## WHAT THE TASK REQUIRES
Copy every entry exactly, but skip the pictures.

## GIVEN DATA

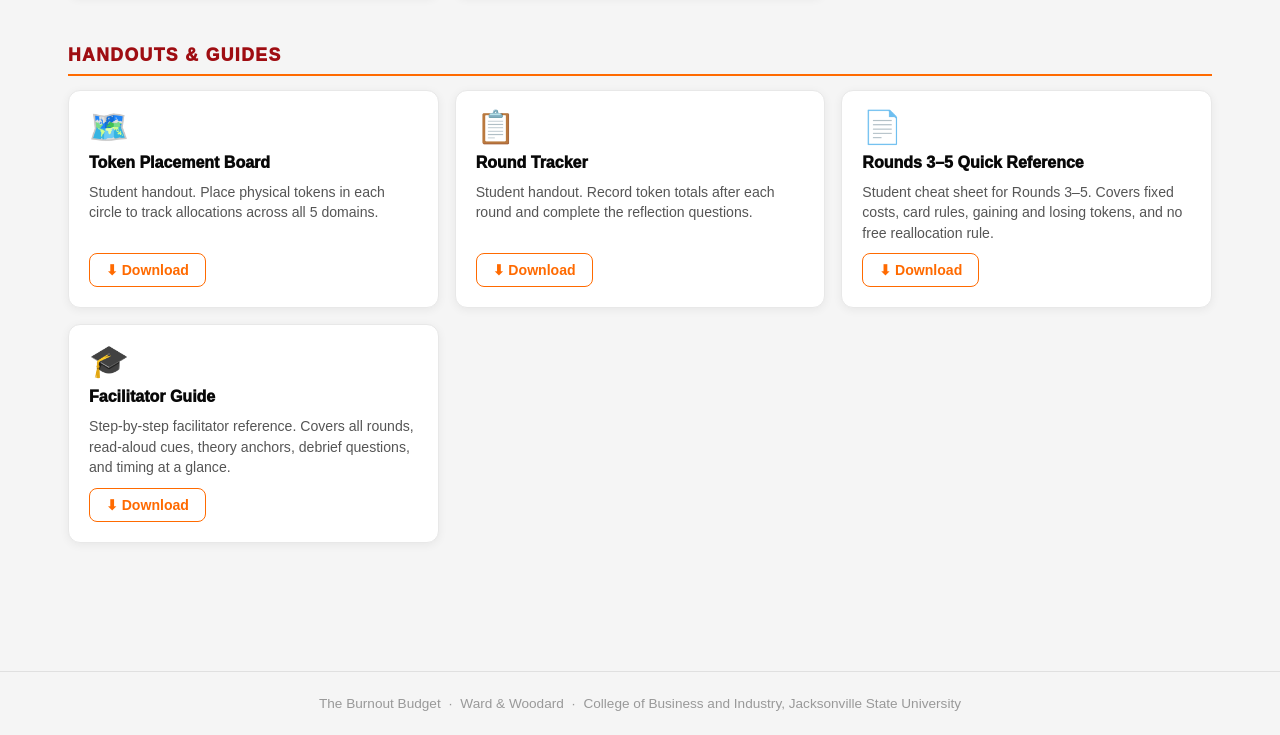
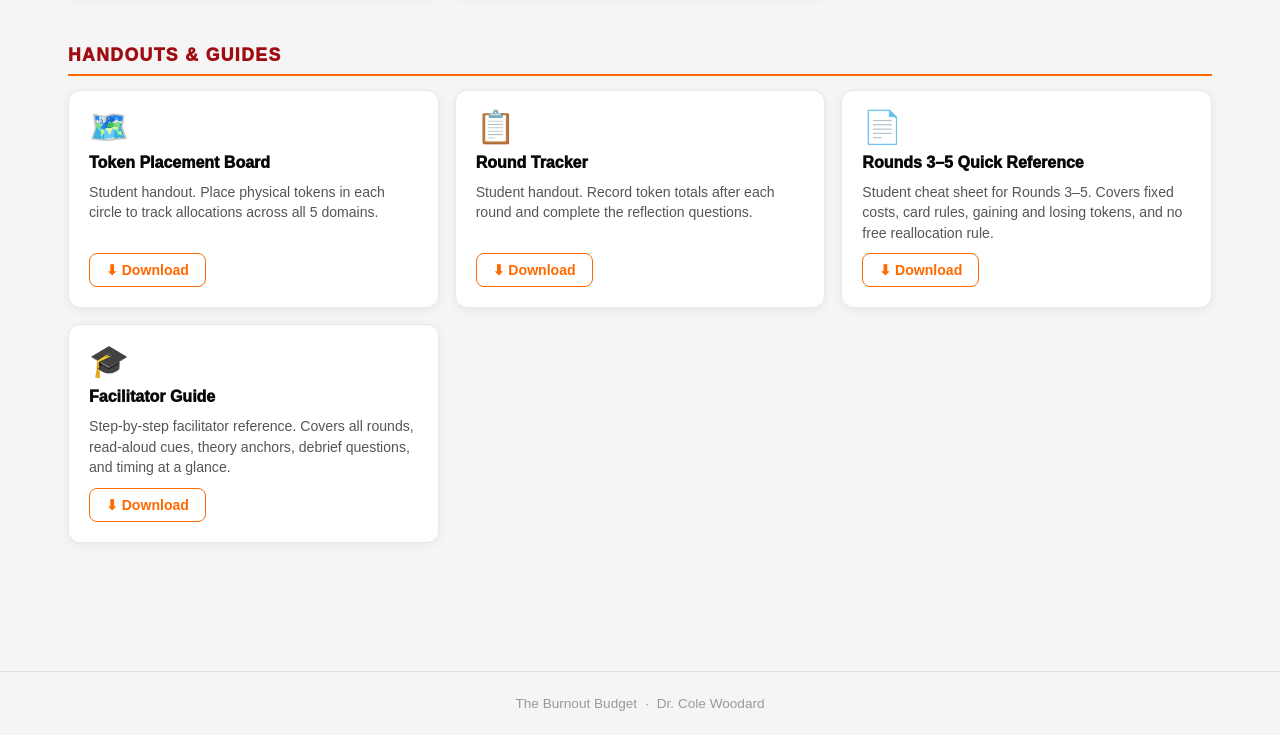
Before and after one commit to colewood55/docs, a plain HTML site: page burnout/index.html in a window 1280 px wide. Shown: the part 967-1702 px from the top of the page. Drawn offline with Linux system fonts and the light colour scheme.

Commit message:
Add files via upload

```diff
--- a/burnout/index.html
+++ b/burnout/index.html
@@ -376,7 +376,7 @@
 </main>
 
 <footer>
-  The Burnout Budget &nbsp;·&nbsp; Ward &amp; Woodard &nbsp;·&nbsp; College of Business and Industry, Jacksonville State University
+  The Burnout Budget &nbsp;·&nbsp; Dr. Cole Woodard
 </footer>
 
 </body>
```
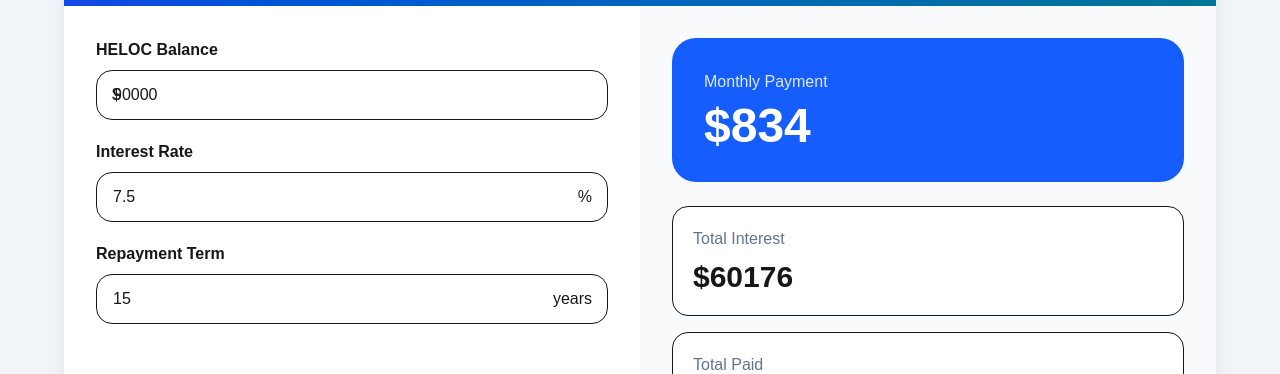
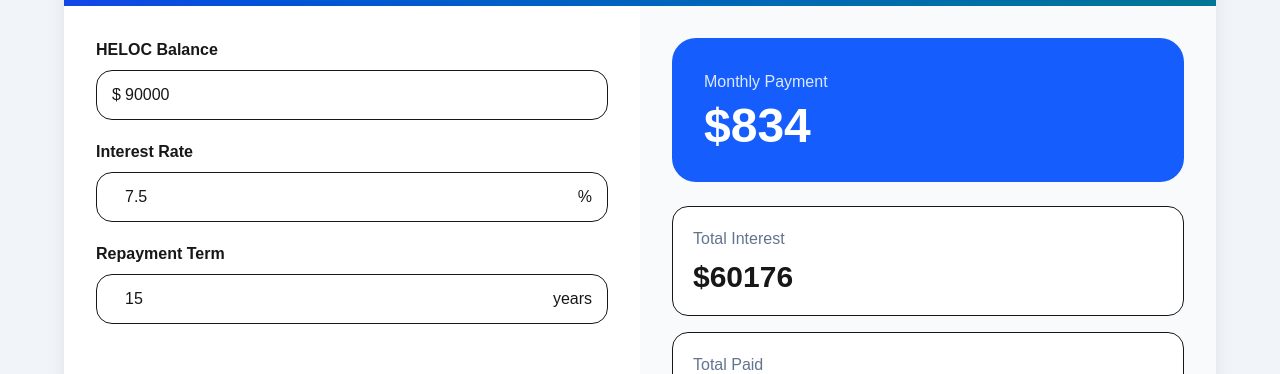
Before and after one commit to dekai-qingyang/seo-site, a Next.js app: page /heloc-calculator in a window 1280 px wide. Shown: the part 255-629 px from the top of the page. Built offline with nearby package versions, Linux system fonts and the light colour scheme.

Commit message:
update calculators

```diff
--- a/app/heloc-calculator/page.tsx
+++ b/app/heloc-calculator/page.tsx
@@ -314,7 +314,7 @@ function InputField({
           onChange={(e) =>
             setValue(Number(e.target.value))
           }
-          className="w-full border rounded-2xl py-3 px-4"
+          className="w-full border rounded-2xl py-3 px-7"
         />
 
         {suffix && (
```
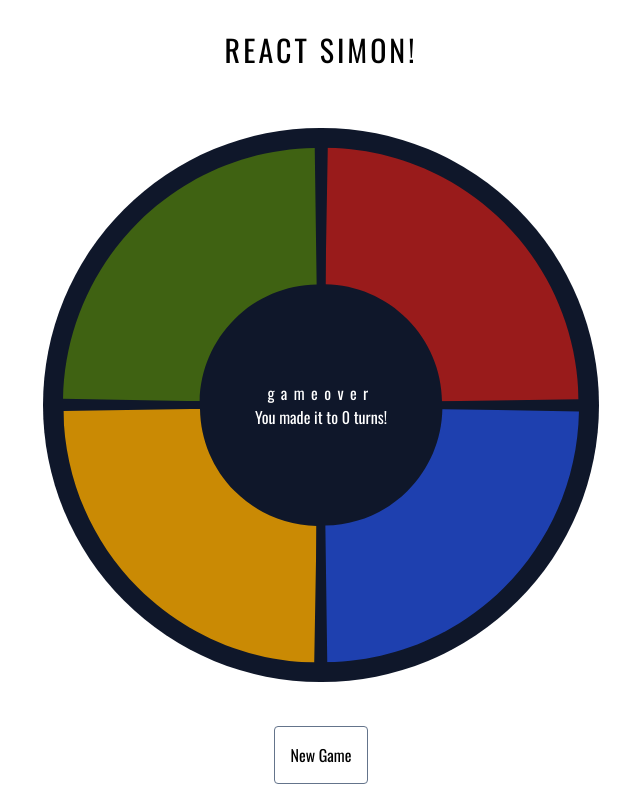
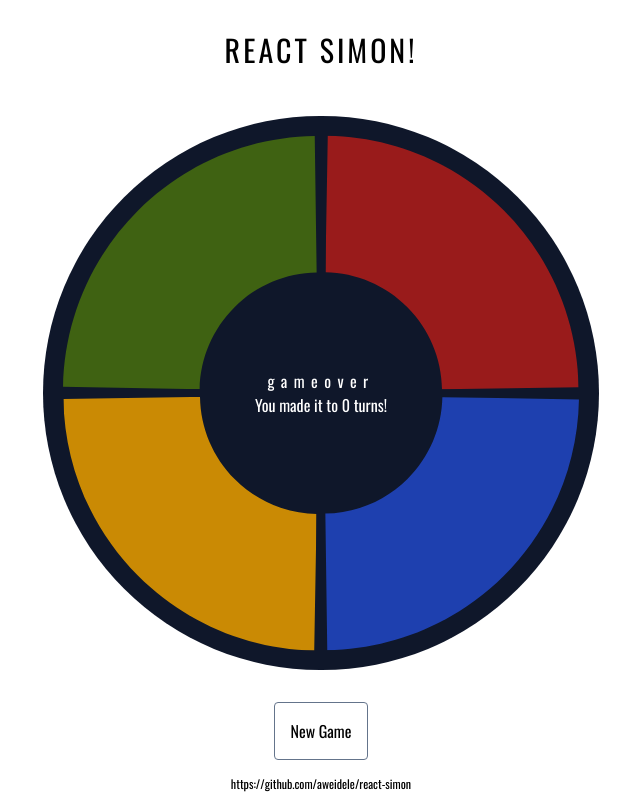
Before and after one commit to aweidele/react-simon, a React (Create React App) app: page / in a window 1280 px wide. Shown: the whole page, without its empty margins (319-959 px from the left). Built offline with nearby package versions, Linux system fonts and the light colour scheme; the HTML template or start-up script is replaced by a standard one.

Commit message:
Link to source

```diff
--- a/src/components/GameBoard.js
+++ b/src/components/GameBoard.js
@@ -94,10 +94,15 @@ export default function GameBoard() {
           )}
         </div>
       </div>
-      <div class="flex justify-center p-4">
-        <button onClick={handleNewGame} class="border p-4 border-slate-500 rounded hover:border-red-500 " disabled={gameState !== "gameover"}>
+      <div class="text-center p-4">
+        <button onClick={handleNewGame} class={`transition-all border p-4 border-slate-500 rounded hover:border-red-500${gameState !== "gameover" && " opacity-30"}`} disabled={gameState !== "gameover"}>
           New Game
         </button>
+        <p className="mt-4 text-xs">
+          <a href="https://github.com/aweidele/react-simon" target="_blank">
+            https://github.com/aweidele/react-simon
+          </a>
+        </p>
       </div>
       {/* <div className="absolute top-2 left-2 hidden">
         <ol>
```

## ANSWER SPACE
Before and after one commit to colewood55/docs, a plain HTML site: page burnout/index.html in a window 1280 px wide. Shown: the part 967-1702 px from the top of the page. Drawn offline with Linux system fonts and the light colour scheme.

Commit message:
Add files via upload

```diff
--- a/burnout/index.html
+++ b/burnout/index.html
@@ -376,7 +376,7 @@
 </main>
 
 <footer>
-  The Burnout Budget &nbsp;·&nbsp; Ward &amp; Woodard &nbsp;·&nbsp; College of Business and Industry, Jacksonville State University
+  The Burnout Budget &nbsp;·&nbsp; Dr. Cole Woodard
 </footer>
 
 </body>
```
Before and after one commit to dekai-qingyang/seo-site, a Next.js app: page /heloc-calculator in a window 1280 px wide. Shown: the part 255-629 px from the top of the page. Built offline with nearby package versions, Linux system fonts and the light colour scheme.

Commit message:
update calculators

```diff
--- a/app/heloc-calculator/page.tsx
+++ b/app/heloc-calculator/page.tsx
@@ -314,7 +314,7 @@ function InputField({
           onChange={(e) =>
             setValue(Number(e.target.value))
           }
-          className="w-full border rounded-2xl py-3 px-4"
+          className="w-full border rounded-2xl py-3 px-7"
         />
 
         {suffix && (
```
Before and after one commit to aweidele/react-simon, a React (Create React App) app: page / in a window 1280 px wide. Shown: the whole page, without its empty margins (319-959 px from the left). Built offline with nearby package versions, Linux system fonts and the light colour scheme; the HTML template or start-up script is replaced by a standard one.

Commit message:
Link to source

```diff
--- a/src/components/GameBoard.js
+++ b/src/components/GameBoard.js
@@ -94,10 +94,15 @@ export default function GameBoard() {
           )}
         </div>
       </div>
-      <div class="flex justify-center p-4">
-        <button onClick={handleNewGame} class="border p-4 border-slate-500 rounded hover:border-red-500 " disabled={gameState !== "gameover"}>
+      <div class="text-center p-4">
+        <button onClick={handleNewGame} class={`transition-all border p-4 border-slate-500 rounded hover:border-red-500${gameState !== "gameover" && " opacity-30"}`} disabled={gameState !== "gameover"}>
           New Game
         </button>
+        <p className="mt-4 text-xs">
+          <a href="https://github.com/aweidele/react-simon" target="_blank">
+            https://github.com/aweidele/react-simon
+          </a>
+        </p>
       </div>
       {/* <div className="absolute top-2 left-2 hidden">
         <ol>
```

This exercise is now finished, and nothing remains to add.